(Change detection data)
-------------------------

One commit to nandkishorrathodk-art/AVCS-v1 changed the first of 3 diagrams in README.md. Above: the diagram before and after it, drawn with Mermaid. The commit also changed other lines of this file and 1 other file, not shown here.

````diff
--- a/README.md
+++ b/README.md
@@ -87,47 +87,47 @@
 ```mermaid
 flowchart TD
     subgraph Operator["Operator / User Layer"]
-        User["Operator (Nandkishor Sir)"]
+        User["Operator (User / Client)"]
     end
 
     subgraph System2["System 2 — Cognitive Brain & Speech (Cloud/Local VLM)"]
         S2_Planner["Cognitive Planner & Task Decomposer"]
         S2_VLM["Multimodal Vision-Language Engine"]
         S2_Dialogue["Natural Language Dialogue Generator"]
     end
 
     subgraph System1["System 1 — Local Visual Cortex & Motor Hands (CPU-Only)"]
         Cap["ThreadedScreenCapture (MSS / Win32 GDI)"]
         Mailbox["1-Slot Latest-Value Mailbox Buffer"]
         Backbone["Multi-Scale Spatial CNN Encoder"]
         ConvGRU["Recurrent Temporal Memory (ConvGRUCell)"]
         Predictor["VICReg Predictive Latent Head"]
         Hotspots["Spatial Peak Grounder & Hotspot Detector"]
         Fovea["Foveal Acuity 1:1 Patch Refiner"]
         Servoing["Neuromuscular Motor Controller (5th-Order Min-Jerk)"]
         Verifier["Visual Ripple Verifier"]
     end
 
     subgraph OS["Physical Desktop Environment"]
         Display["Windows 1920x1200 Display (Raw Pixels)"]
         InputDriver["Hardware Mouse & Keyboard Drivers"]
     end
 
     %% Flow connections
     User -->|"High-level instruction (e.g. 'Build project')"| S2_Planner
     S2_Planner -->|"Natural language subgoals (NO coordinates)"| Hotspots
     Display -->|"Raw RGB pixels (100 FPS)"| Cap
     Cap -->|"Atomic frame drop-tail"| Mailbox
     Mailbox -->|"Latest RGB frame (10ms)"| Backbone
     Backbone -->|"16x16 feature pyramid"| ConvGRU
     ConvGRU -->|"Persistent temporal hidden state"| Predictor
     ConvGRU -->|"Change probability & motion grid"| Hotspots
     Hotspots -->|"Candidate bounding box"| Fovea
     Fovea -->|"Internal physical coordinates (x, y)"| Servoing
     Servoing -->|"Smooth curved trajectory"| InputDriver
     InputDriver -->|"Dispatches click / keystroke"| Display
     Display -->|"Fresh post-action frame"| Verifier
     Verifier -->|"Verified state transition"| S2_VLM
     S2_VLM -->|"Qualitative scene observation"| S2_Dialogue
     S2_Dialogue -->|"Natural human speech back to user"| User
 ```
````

-------------------------

What you will do:
Keep only the lines from the one containing "Acuity 1:1 Patch" to the end of the entries, and repeat them exactly.

Result for this exercise:
         Fovea["Foveal Acuity 1:1 Patch Refiner"]
         Servoing["Neuromuscular Motor Controller (5th-Order Min-Jerk)"]
         Verifier["Visual Ripple Verifier"]
     end
 
     subgraph OS["Physical Desktop Environment"]
         Display["Windows 1920x1200 Display (Raw Pixels)"]
         InputDriver["Hardware Mouse & Keyboard Drivers"]
     end
 
     %% Flow connections
     User -->|"High-level instruction (e.g. 'Build project')"| S2_Planner
     S2_Planner -->|"Natural language subgoals (NO coordinates)"| Hotspots
     Display -->|"Raw RGB pixels (100 FPS)"| Cap
     Cap -->|"Atomic frame drop-tail"| Mailbox
     Mailbox -->|"Latest RGB frame (10ms)"| Backbone
     Backbone -->|"16x16 feature pyramid"| ConvGRU
     ConvGRU -->|"Persistent temporal hidden state"| Predictor
     ConvGRU -->|"Change probability & motion grid"| Hotspots
     Hotspots -->|"Candidate bounding box"| Fovea
     Fovea -->|"Internal physical coordinates (x, y)"| Servoing
     Servoing -->|"Smooth curved trajectory"| InputDriver
     InputDriver -->|"Dispatches click / keystroke"| Display
     Display -->|"Fresh post-action frame"| Verifier
     Verifier -->|"Verified state transition"| S2_VLM
     S2_VLM -->|"Qualitative scene observation"| S2_Dialogue
     S2_Dialogue -->|"Natural human speech back to user"| User
 ```
````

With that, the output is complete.